When visiting the United Arab Emirates, you can’t miss these spectacular skyscrapers that transform the landscape. Although in a previous post the tallest buildings in the world were listed, which you can read more about on the Kenny Slaught WordPress Blog, since the Burj Khalifa in Dubai made the cut towering at 2,723 feet, it’s only fair to take a closer look at the UAE which sets the stage for modern architectural wonders. It is usually the most mentioned feature, where visitors are even seen in the need to make a list instead of buildings and skyscrapers rather than just mention one that stands out.
Also known as the Burj Dubai, it stands at 2,743 feet all the way to the tip and is occupied until 1,918 feet with 163 floors. The observation deck is at 1,823 feet and its helipad is at 16 feet. In the building, you’ll find a hotel, which has 304 rooms, and 900 apartments. There is enough space to park up to 2,957 cars. It was developed by Emaar Properties and had collaboration from Skidmore, Owings & Merrill LLP, among others. Of course, they counted with over 10 consultants in each of the essential areas to get this building off the ground including: building monitoring, façade, interiors, landscapes, vertical transportation, and lighting, just to mention a few. It was proposed in 2003 and the construction began in 2004. It finally opened its doors in 2011. It holds the top spot in the city, country, region and the world.

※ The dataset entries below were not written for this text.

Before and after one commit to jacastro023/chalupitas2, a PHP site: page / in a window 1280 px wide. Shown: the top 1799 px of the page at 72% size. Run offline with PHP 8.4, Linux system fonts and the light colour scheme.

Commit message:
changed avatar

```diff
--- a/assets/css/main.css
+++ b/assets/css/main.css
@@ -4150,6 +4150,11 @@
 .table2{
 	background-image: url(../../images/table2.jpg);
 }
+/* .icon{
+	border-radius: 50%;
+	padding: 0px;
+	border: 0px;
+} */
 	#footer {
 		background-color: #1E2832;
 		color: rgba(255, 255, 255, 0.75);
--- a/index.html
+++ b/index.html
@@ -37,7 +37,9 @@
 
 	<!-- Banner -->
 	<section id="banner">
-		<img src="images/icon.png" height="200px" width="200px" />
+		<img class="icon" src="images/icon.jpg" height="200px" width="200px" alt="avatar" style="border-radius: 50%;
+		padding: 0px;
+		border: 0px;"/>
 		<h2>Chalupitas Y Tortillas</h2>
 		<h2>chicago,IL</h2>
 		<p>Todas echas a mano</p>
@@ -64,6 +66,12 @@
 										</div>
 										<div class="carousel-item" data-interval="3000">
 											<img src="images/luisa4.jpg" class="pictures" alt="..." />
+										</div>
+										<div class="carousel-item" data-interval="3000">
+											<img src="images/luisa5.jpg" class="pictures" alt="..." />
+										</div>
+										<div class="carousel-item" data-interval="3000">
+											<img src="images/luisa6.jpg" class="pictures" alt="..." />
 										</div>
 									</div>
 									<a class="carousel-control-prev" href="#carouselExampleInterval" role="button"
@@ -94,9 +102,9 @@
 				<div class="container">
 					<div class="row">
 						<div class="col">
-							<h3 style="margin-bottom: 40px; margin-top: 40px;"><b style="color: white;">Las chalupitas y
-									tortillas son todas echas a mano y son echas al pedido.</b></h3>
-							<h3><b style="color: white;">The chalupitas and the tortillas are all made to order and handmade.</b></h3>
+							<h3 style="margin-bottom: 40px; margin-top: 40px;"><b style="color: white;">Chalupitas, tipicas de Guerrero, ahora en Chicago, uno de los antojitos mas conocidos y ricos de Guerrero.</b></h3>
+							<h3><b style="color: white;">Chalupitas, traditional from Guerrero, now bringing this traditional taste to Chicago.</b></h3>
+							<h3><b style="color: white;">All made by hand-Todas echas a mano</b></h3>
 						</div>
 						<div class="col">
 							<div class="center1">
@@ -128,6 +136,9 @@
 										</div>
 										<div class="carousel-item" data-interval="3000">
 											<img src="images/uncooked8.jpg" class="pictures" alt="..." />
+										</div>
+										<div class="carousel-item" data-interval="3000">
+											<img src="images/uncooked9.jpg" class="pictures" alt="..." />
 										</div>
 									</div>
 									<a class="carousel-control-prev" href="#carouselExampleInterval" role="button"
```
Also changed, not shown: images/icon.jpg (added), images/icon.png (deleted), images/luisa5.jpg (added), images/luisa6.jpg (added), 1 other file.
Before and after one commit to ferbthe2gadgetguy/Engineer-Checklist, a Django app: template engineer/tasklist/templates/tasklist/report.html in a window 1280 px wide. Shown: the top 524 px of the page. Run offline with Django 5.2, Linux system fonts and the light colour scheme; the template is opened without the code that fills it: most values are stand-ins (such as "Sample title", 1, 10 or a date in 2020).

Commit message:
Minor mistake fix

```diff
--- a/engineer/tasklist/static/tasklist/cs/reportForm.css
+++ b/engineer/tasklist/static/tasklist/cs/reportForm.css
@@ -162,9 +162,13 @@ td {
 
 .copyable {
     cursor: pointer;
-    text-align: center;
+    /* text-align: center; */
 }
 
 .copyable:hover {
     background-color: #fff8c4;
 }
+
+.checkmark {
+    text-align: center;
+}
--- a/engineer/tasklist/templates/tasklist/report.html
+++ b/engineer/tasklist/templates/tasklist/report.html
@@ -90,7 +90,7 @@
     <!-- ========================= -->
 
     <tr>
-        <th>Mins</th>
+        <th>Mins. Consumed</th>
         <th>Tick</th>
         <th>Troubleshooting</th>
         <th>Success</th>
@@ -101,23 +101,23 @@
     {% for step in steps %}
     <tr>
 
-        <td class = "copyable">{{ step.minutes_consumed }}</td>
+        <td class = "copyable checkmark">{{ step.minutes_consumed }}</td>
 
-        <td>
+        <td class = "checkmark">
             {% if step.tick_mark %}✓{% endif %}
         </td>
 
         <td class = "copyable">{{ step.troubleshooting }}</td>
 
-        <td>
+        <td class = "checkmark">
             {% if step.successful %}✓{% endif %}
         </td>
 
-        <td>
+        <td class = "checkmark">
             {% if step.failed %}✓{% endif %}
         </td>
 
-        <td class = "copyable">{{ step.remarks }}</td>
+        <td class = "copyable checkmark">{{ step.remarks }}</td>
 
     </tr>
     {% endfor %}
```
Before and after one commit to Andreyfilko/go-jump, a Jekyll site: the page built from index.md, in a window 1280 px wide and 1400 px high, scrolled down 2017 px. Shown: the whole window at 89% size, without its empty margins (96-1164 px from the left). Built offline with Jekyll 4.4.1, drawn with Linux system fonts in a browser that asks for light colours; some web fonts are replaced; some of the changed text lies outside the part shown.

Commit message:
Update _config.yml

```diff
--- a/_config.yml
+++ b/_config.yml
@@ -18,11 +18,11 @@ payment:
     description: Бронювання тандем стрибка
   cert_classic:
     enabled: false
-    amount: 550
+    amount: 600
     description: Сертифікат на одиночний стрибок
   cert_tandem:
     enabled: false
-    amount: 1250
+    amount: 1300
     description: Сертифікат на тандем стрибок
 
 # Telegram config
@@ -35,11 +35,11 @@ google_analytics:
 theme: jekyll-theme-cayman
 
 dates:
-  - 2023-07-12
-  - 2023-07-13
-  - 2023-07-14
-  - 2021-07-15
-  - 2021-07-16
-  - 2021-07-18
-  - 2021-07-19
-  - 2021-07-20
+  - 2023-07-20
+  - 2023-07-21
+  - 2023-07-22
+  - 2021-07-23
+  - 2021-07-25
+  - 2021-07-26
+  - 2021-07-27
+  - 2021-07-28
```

The Princess Tower stands at 1,358 feet up to the tip in Dubai as a residential building. It was proposed in 2005 and was finished being constructed in 2012. It has 763 apartments and is occupied up until 1,171 feet. It has 13 elevators and goes up to 101 floors, and it has 6 floors under ground. The Tameer Holding Investment is the owner and developer of the building, with Eng. Adnan Saffarini consulting on architecture, structural engineering, and design. This is the 177th tallest building in the world and the third in the Middle East. The elevators of this tower have been in the news a couple of times, with the elevator fail in 2013, where residents needed to walk up more than 90 floors to reach their apartments when all the passenger elevators broke down, and the newly founded base jumping sport.
This tower stands in 1,287 feet tall and is the 20th tallest building in the world. It has 88 floors and is occupied up to 1,029 feet. It’s located in the commercial section of the city and perfectly positioned near the metro station and the Emirates Golf Club. It has a stunning view of the marina and makes part of the Dubai skyline since 2012.
Burj Mohammed Bin Rashid
Its tip reaches 1,251 feet and is occupied up to 1,156 feet. With 88 floors it holds 474 apartments. Aldar Properties is the developer of the Burj Mohammed Bin Rashid, and as a consultant had companies like Foster + Partners, and Halvorson and Partners. It is the 24th building in the world and 6th in the Middle East. Its location put it in the perfect meeting place in the city, as part of the World Trade Center Abu Dhabi, a complex that brings together over 700,000 square feet of offices, apartments, commercial area, and a hotel. The construction was finished in 2014 continuing the long-standing tradition of skyscrapers in Dubai. It was awarded the Best Tall Building Middle East & Africa in 2015.
The penthouses in Elite Residence range from one-bedroom to four-bedroom apartments of the 697 apartments it holds. It stands at 1,250 feet up to the tip and is occupied up to 1,032 feet or 87 feet. The building was finished in 2012. Its location in Dubai Marina offers spectacular views of the Dubai landscapes. It has tons of different amenities for the residents like billiards, a gym, indoor and outdoor swimming pool, among other recreational activities.
This tower is the 30th largest building in the world and the 6th in UAE. This office building is part of the Jumeirah Lake Towers Complex and was built almost exclusively to be the home of the Dubai Diamond Exchange, which explains the name: Almas Tower in Arabic is Diamond Tower. This also inspired the unique shapes of the building mirroring a diamond. It was developed by The Dubai Multi Commodities Centre with consultants like Atkins and Nakheel as the Project Manager. It was completed in 2008, with components that considered the environmental elements like the semi-transparent glass on the northern face to maximize cooling when the northern sunlight hit, or the high-performance finish applied on the south to protect against extreme heat.